> PROBLEM DESCRIPTION
Every line in the listing below that holds the word "obsolete" should be returned.

--- INFORMATION GIVEN Enclosed Below ---

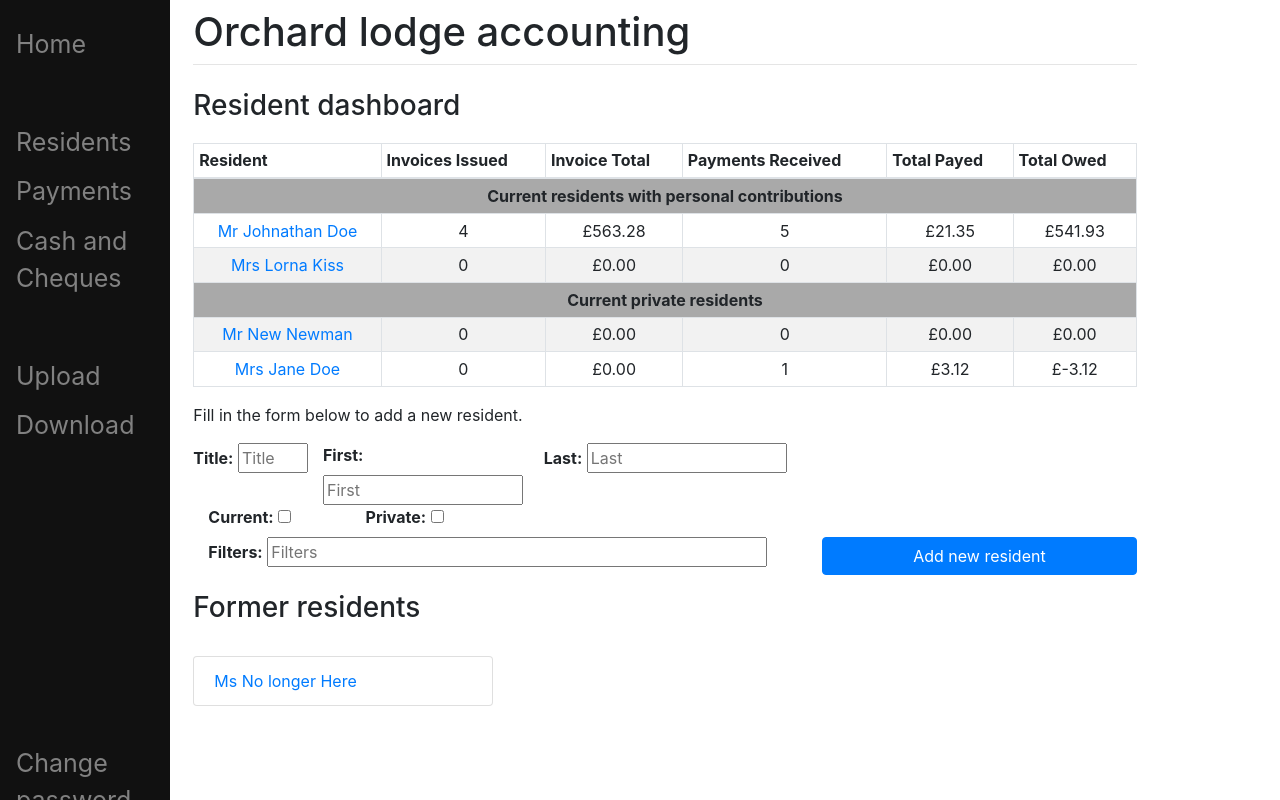
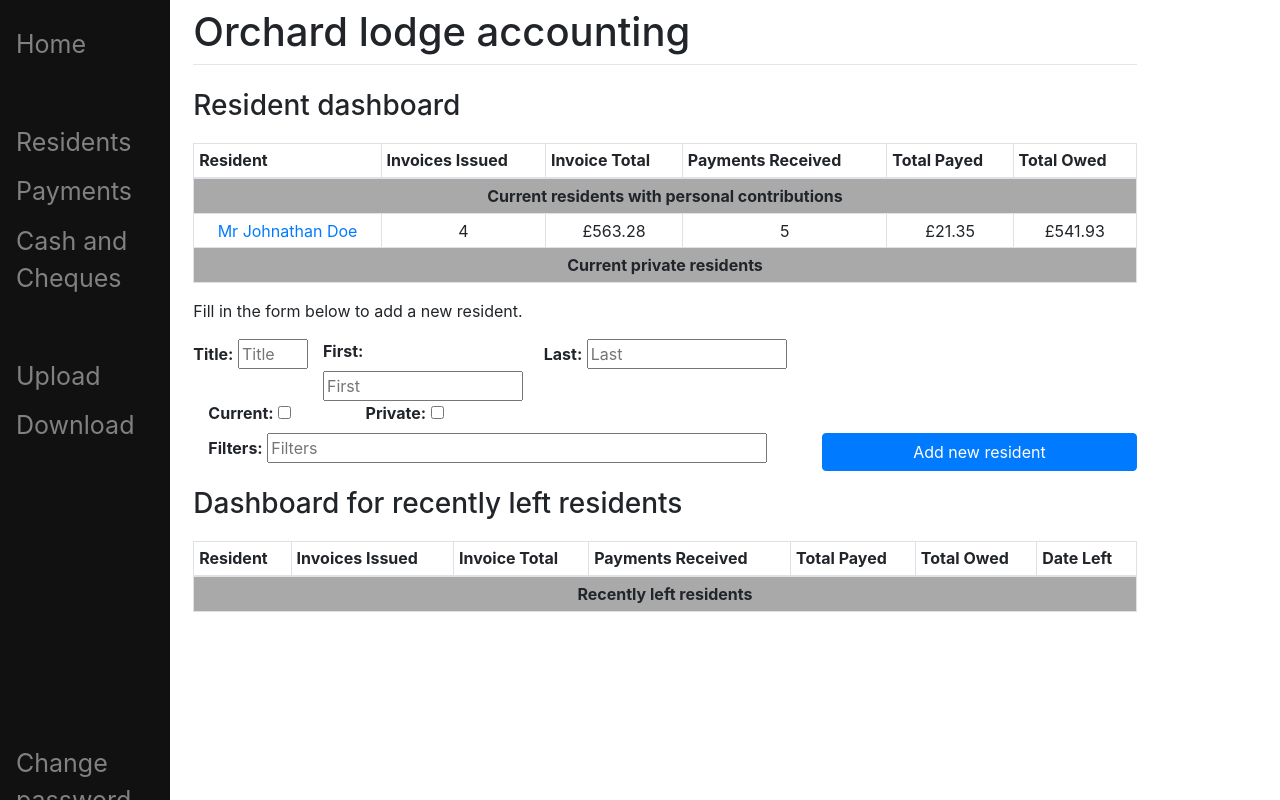
Before and after one commit to chainx/Orchard-lodge-website, a Django app: page /residents/ in a window 1280 px wide; the page is wider, and only the part inside the window is pictured. Run offline with Django 3.2, Linux system fonts and the light colour scheme; a user stored in the database is signed in; data comes from the database, SQL or seed files in the repository; parts of the project's set-up code (start-up, migrations or seed data) failed here and were passed over; some libraries are stand-ins or nearby versions.

Commit message:
Added dashboard for recently left residents

```diff
--- a/main/models.py
+++ b/main/models.py
@@ -1,5 +1,10 @@
+from datetime import date
+
 from django.db import models
 from django.core.validators import MinLengthValidator
+
+# For the purposes of the resident dashboard, invoices and payments before the CUT_OFF date aren't considered
+CUTOFF_DATE = date(2018, 1, 1)
 
 class resident(models.Model):
     title = models.CharField(max_length=8)
@@ -23,15 +28,15 @@ class resident(models.Model):
         return '-'.join([self.title, self.first.replace(' ', '_'), self.last.replace(' ', '_')])
 
     def total_invoiced(self):
-        return sum([invoice_.total for invoice_ in self.invoice_set.filter(obsolete=False)])
+        return sum([invoice_.total for invoice_ in self.invoice_set.filter(date__gte=CUTOFF_DATE, obsolete=False)])
     def total_payed(self):
-        return sum([payment_.amount for payment_ in self.payment_set.all()])
+        return sum([payment_.amount for payment_ in self.payment_set.filter(date__gte=CUTOFF_DATE)])
     def total_owed(self):
         return self.total_invoiced() - self.total_payed()
     def len_invoices(self):
-        return len(self.invoice_set.filter(obsolete=False))
+        return len(self.invoice_set.filter(date__gte=CUTOFF_DATE, obsolete=False))
     def len_payments(self):
-        return len(self.payment_set.all())
+        return len(self.payment_set.filter(date__gte=CUTOFF_DATE))
 
     def __str__(self):
         return self.name
--- a/main/templates/main/residents.html
+++ b/main/templates/main/residents.html
@@ -74,12 +74,33 @@ Residents page
     </div>
 </form>
 
-<h3>Former residents</h3>
-<br/>
-<div class="list-group">
-    {% for res in former_residents %}
-        <a href="/residents/{{res.url}}" style="width: 300px" class="list-group-item">{{res.name}}</a>
-    {% endfor %}
-</div>
+<h3 style="margin-bottom: 20px">Dashboard for recently left residents</h3>
+<table class="table table-bordered table-striped table-sm" id="resident-info">
+    <thead>
+        <tr>
+            <th>Resident</th>
+            <th>Invoices Issued</th>
+            <th>Invoice Total</th>
+            <th>Payments Received</th>
+            <th>Total Payed</th>
+            <th>Total Owed</th>
+            <th>Date Left</th>
+        </tr>
+    </thead>
+    <tbody>
+        <tr style="background-color: darkgrey"><td colspan="7" class="title"><b>Recently left residents</b></td></tr>
+        {% for res, invoice_no, invoice_total, payment_no, payment_total, owed, date_left in recent_resident_info_table %}
+            <tr id="{{res.name}}">
+                <td><a href="/residents/{{res.url}}">{{res.name}}</a></td>
+                <td>{{invoice_no}}</td>
+                <td>{{invoice_total}}</td>
+                <td>{{payment_no}}</td>
+                <td>{{payment_total}}</td>
+                <td>{{owed}}</td>
+                <td>{{date_left}}</td>
+            </tr>
+        {% endfor %}
+    </tbody>
+</table>
 
 {% endblock %}
--- a/main/views.py
+++ b/main/views.py
@@ -1,5 +1,5 @@
 import os
-from datetime import datetime
+from datetime import datetime, date
 import mimetypes
 from zipfile import ZipFile
 
@@ -67,13 +67,15 @@ def payments(request):
 def str_total(total):
     return u'\u00A3' + f'{total/100:,.2f}'
 
-def compile_resident_table(residents):
+def compile_resident_table(residents, include_date_left=False):
     resident_table = []
     resident_list = sorted(list(residents), key = lambda x: x.total_owed(), reverse=True)
     for res in resident_list:
-        resident_table.append(
-            [res, res.len_invoices(), str_total(res.total_invoiced()), res.len_payments(), str_total(res.total_payed()), str_total(res.total_owed())]
-        )
+        if res.len_invoices()>0:
+            row = [res, res.len_invoices(), str_total(res.total_invoiced()), res.len_payments(), str_total(res.total_payed()), str_total(res.total_owed())]
+            if include_date_left:
+                row.append(res.leave_date)
+            resident_table.append(row)
     return resident_table
 
 def residents(request):
@@ -82,6 +84,7 @@ def residents(request):
         data = {
             'resident_info_table':  compile_resident_table(residents.filter(current=True, private=False)),
             'private_resident_info_table': compile_resident_table(residents.filter(current=True, private=True)),
+            'recent_resident_info_table': compile_resident_table(residents.filter(leave_date__gt=date(2023,1,1)), include_date_left=True),
             'former_residents' : residents.filter(current=False),
         }
 
```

--- End of Enclosed INFORMATION GIVEN ---

> RESPONSE TO THE EXERCISE
-        return sum([invoice_.total for invoice_ in self.invoice_set.filter(obsolete=False)])
+        return sum([invoice_.total for invoice_ in self.invoice_set.filter(date__gte=CUTOFF_DATE, obsolete=False)])
-        return len(self.invoice_set.filter(obsolete=False))
+        return len(self.invoice_set.filter(date__gte=CUTOFF_DATE, obsolete=False))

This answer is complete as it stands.